West White Beach
Few places exemplify the raw, rugged nature of Christmas Island as this secluded beach which also makes a great backdrop for selfies. Start your experience in a 2WD to get to the top of the track, which wends down to the sand. It’s about an hour’s walk to get to West White Beach, so you will discover a wealth of flora and fauna, including species that are endemic to the island. It’s worth wandering along the track, which varies in difficulty, until you get to the short cliff descent (via rope) that will get you down to a long, secluded stretch of sand, where you will find more photo opportunities against a backdrop of cliffs that appear to have been hacked with a blunt axe.

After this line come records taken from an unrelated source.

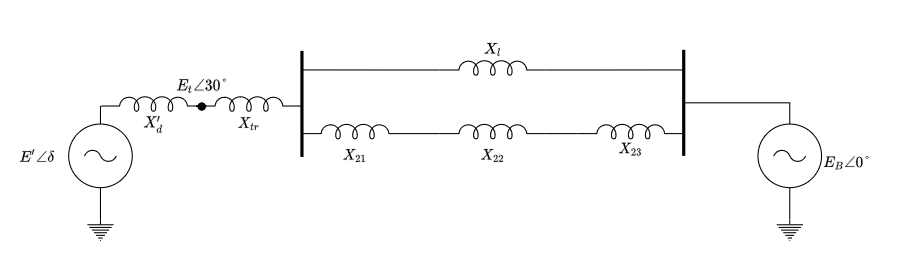
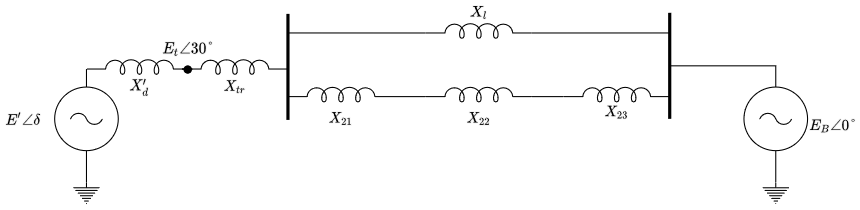
minor update

Changed region(s): [[0.0, 0.0286, 0.9977, 0.9714], [0.1814, 0.2, 0.2419, 0.2571]]

diff --git a/Lectures/transient/content.tex b/Lectures/transient/content.tex
@@ -407,12 +407,13 @@ We introduce the concept of critical \textbf{clearing angle} $\mathcolor{green}{
 
 \section{Practical Example}
 \begin{frame}{Problem statement}
-Let us consider the following system:
-\begin{center}
-\includegraphics[width=0.8\textwidth]{images/InitialSystem.png}
-$X_d' = 0.3, X_{tr} = 0.5, X_{l} = 1, X_{21} = 0.5, X_{22} = \frac{1}{6}, X_{23} = \frac{1}{3}$\\
-$\bar{E}_{t} = 1e^{j \pi/6}, \bar{E}_{B} = 1e^{j0}$.
-\end{center}
+Consider the following system with 
+    $X_d' = 0.3, X_{tr} = 0.5, X_{l} = 1, X_{21} = 0.5, X_{22} = \frac{1}{6}, X_{23} = \frac{1}{3}$ and                 $\bar{E}_{t} = 1e^{j \pi/6}, \bar{E}_{B} = 1e^{j0}$.
+    \begin{center}
+        \includegraphics[width=0.9\textwidth]{images/InitialSystem.png}
+    \end{center}
+    \textbf{Compute the CCT if a 3-phase short circuit occurs between $X_{22}$ and $X_{23}$.}
+
 \end{frame}
 
 \begin{frame}{Equivalent}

Best for: This stunning beach has coral reefs just offshore and is famed in the diving community for its West White Beach Cave, one of the best places to dive off Christmas Island.
Highlight: The coral reefs, which are teeming with life.
It’s 4WD access only to the start of the track to Winifred Beach, which requires a moderate level of fitness due to the rough surface of the track and the steep section that stretches down to the beach. It’s a half-hour walk each way or two hours each way if walking from the gate along the 4WD track. While Christmas Island is, in general, a wildlife lover’s dream, it’s also a treat for those who fancy bouts of forest bathing. The leaves of the trees in this rugged coastal terrace rainforest have a deep lustre to them and the birdsong is beautiful.
Best for: This signposted trail leads through rugged coastal terrace rainforest, before reaching a cliff face with a steep staircase that leads to a rocky shoreline. It’s suitable for fit, active types only.
Highlight: This beach is rugged, the water turquoise and it’s a jaw-droppingly picturesque place to swim. Charge your GoPro: the biggest highlight here might be seeing a whale shark, manta ray or turtle cruise by.
You must climb to the start of the Dolly Beach track by 4WD before setting off along the boardwalk, which snakes for 1.8 kilometres through national park where the trees sway, creak and groan in the wind. Set a leisurely pace along the Dolly Beach walking track to arrive at the isolated Dolly Beach, which is an incredibly pretty place to loll. Pack a picnic so you can maximise your time spent dipping in and out of the azure waters complete with a coral reef. But be warned: the cheeky coconut crabs are also known as robber crabs because of their thieving ways, so keep a close eye on your food and drinks.
Best for: Families and people of all ages and abilities
Highlight: Spot hermit crabs in the rock pools, and watch out for the area’s robber crabs as well as the turtles that nest here all year round. Take a dip in the ‘Dolly Beach Spa’ a natural rock pool where the waves bubble up